“The Veterinary Education Loan Repayment Program helps because it will free up some of my payments,” she said. “I’d like to get additional imaging equipment and, within the next three to five years, hopefully upgrade things like my truck. When I apply for loans, I’ll be able to break down my debt to qualify for them. It’s very helpful in the long term and immediately.”
Kuntz grew up in San Antonio, Texas, with a desire to work with animals. “I was never a true city-girl at heart,” she said.
Kuntz earned a bachelor’s degree with a double major in animal science and equine science before graduating from CSU’s DVM program in 2017.
She took part in an internship at CSU’s Beef Improvement Center in Saratoga, Wyo., where she learned about multiple aspects of cow-calf production. “After this experience, I knew my calling was to help fill the veterinarian shortage as a rural, mixed-animal practitioner,” she said.
Earlier in 2018, Kuntz decided to purchase Tom Parks’s veterinary practice in Yuma, Colo., where she’ll serve clients in a 50-mile radius on the northeastern plains of Colorado. Access to reliable veterinary care in this area is limited for both large and small animals, because the majority of veterinarians are nearing retirement and limiting practice hours, Kuntz said.
“Our communities need easily accessible, quality veterinary care options,” she added.
Kuntz said being among the first recipients of this award is a blessing and “amazing.”
“It means a lot, having the state of Colorado recognize the importance of having veterinarians in underserved areas,” she said.
Kuntz said that she is carrying more than $200,000 in debt from student loans, and that this award will go a long way in reducing financial burdens. She said she hopes to now pay off her debts in the next five to 10 years, rather than spreading out payments over 25 years.
“It’s a huge impact for my family,” she said. “I have a young son and my husband is helping me purchase the practice. This helps us financially afford the business, and we look better to our bankers.”
Kuntz said she’s already seen the impact of her work in Yuma and Washington counties.
“It’s amazing to have this support from the state for rural communities,” she said. “They need it. In the last four months of being here, these producers are so excited to having access to veterinary care and perspective for their operations.”
A life-changing new program
Scott Johnson, a rancher who owns the Flying Diamond Ranch in Kit Carson, Colo., serves as chair of the Veterinary Education Loan Repayment Program council.
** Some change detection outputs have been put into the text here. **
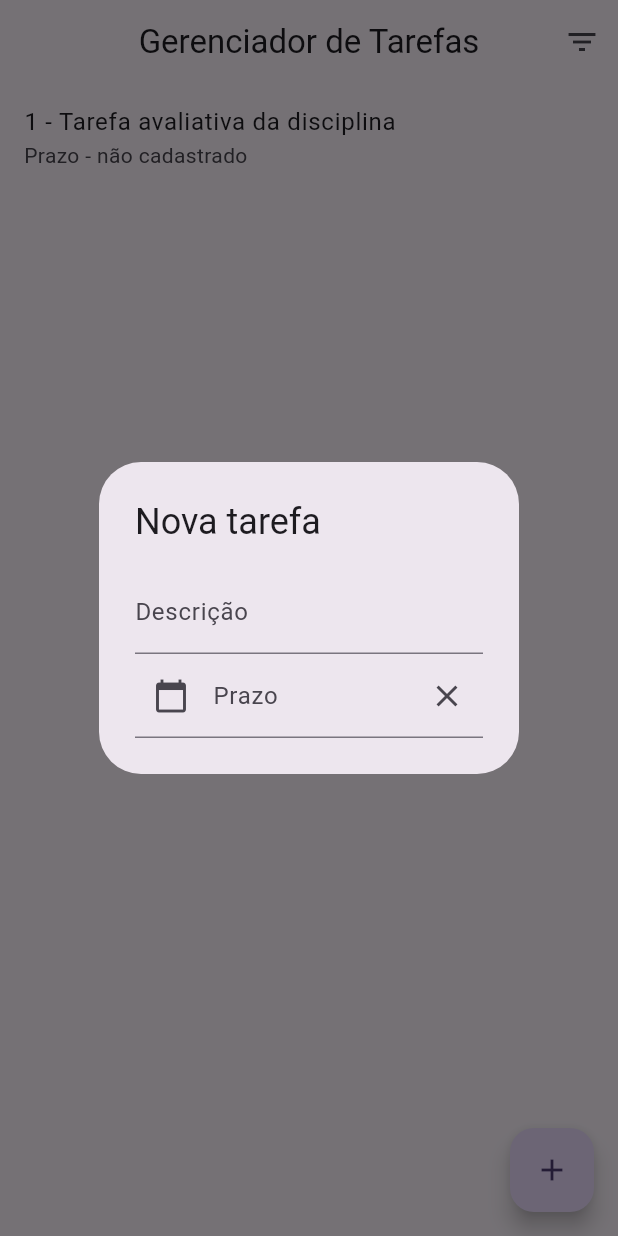
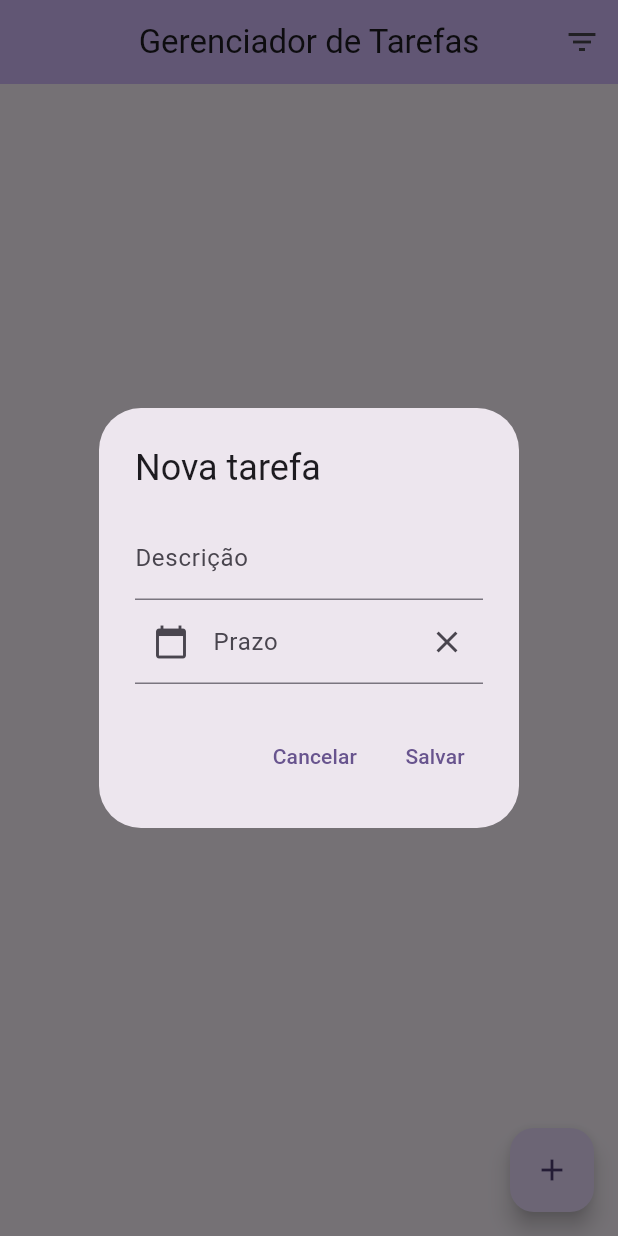
Before and after one commit to SERPALETICIA/EventosDados, a Flutter app: the screen it shows after launch, after a tap on the "add" icon, on a phone screen of 412 x 824 dp. Run offline on Flutter 3.47's test engine with Material 3 defaults, Android fonts, the phone set to English and light mode, and no system bars.

Commit message:
Cadastro de tarefa funcionando

```diff
--- a/lib/pages/lista_tarefas_page.dart
+++ b/lib/pages/lista_tarefas_page.dart
@@ -13,9 +13,9 @@ class ListaTarefasPage extends StatefulWidget{
 class _ListaTarefasPageState extends State<ListaTarefasPage>{
 
   final tarefas = <Tarefa> [
-   Tarefa(id: 1, descricao: 'Tarefa avaliativa da disciplina'
+  // Tarefa(id: 1, descricao: 'Tarefa avaliativa da disciplina'
    //, prazo: DateTime.now().add(const Duration(days: 5))
-  )
+  //)
   ];
 
   var _ultimoId = 1;
@@ -35,6 +35,7 @@ class _ListaTarefasPageState extends State<ListaTarefasPage>{
 
   AppBar _criarAppBar() {
     return AppBar(
+      backgroundColor: Theme.of(context).colorScheme.inversePrimary,
       centerTitle: true,
       title: const Text('Gerenciador de Tarefas'),
       actions: [
@@ -71,7 +72,7 @@ class _ListaTarefasPageState extends State<ListaTarefasPage>{
   }
 
   void _abrirForm({Tarefa? tarefaAtual, int? indice} ){
-    final key = GlobalKey<_ListaTarefasPageState>();
+    final key = GlobalKey<ConteudoFormDialogState>();
     showDialog(
         context: context,
         builder: (BuildContext context){
@@ -79,6 +80,29 @@ class _ListaTarefasPageState extends State<ListaTarefasPage>{
               title: Text(tarefaAtual == null ? 'Nova tarefa':
               'Alterar a tarefa ${tarefaAtual.id}'),
             content: ConteudoFormDialog(key: key, tarefaAtual: tarefaAtual),
+            actions: [
+              TextButton(
+                  onPressed: () => Navigator.of(context).pop(),
+                  child: const Text('Cancelar'),
+              ),
+              TextButton(
+              child: const Text('Salvar'),
+                  onPressed: () {
+                    if (key.currentState != null && key.currentState!.dadosValidados()) {
+                      setState(() {
+                        final novaTarefa = key.currentState!.novaTarefa;
+                        if (indice == null){
+                          novaTarefa.id = ++_ultimoId;
+                          tarefas.add(novaTarefa);
+                        }else{
+                          tarefas[indice] = novaTarefa;
+                        }
+                      });
+                    }
+                    Navigator.of(context).pop();
+                  },
+              )
+            ],
           );
         }
     );
--- a/lib/widgets/conteudo_form_dialog.dart
+++ b/lib/widgets/conteudo_form_dialog.dart
@@ -89,7 +89,7 @@ class ConteudoFormDialogState extends State<ConteudoFormDialog>{
   }
 
   Tarefa get novaTarefa => Tarefa(
-      id: widget.tarefaAtual!.id ?? 0,
+      id: widget.tarefaAtual?.id ?? 0,
       descricao: descricaoController.text,
     prazo: prazoControler.text.isEmpty ? null : _dateFormat.parse(prazoControler.text)
   );
```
He said the new program is a “good first step.”
“On behalf of my sixth-generation eastern Colorado ranch family, I support the new veterinary (loan repayment) program, which addresses the shortage of large animal veterinarians in rural Colorado. We appreciate the legislature taking action and enacting this program, too.”
Kayla Henderson, vice-chair of the council and a veterinarian at Alpine Veterinary Hospital in Monte Vista, Colo., said the Veterinary Education Loan Repayment Program is “life changing,” not only for the young, passionate-but-indebted veterinarian, but also for the livestock producers of Colorado and their animals.
“One of our awardees, Kayle Austin, is helping to make the Colorado dairy industry stronger by educating producers and herdsmen and by being accessible for medical and surgical needs,” she said. “She’s changing the face of the industry just by simply having a passion for it and by being available.”
“Our other awardee, Callie Kuntz, is the five-years-younger version of myself: living the rural American dream of owning a practice in a small Colorado town, working on every species great and small, and raising a family, all while being encumbered by heavy student loans,” Henderson added.
The other members of the Veterinary Education Loan Repayment Program council include Melinda Frye, associate dean of the DVM Program, CSU College of Veterinary Medicine and Biomedical Sciences; Keith Roehr, director and state veterinarian, Animal Health Division, Colorado Department of Agriculture; and Skip Schneider, Colorado Livestock Industry. ❖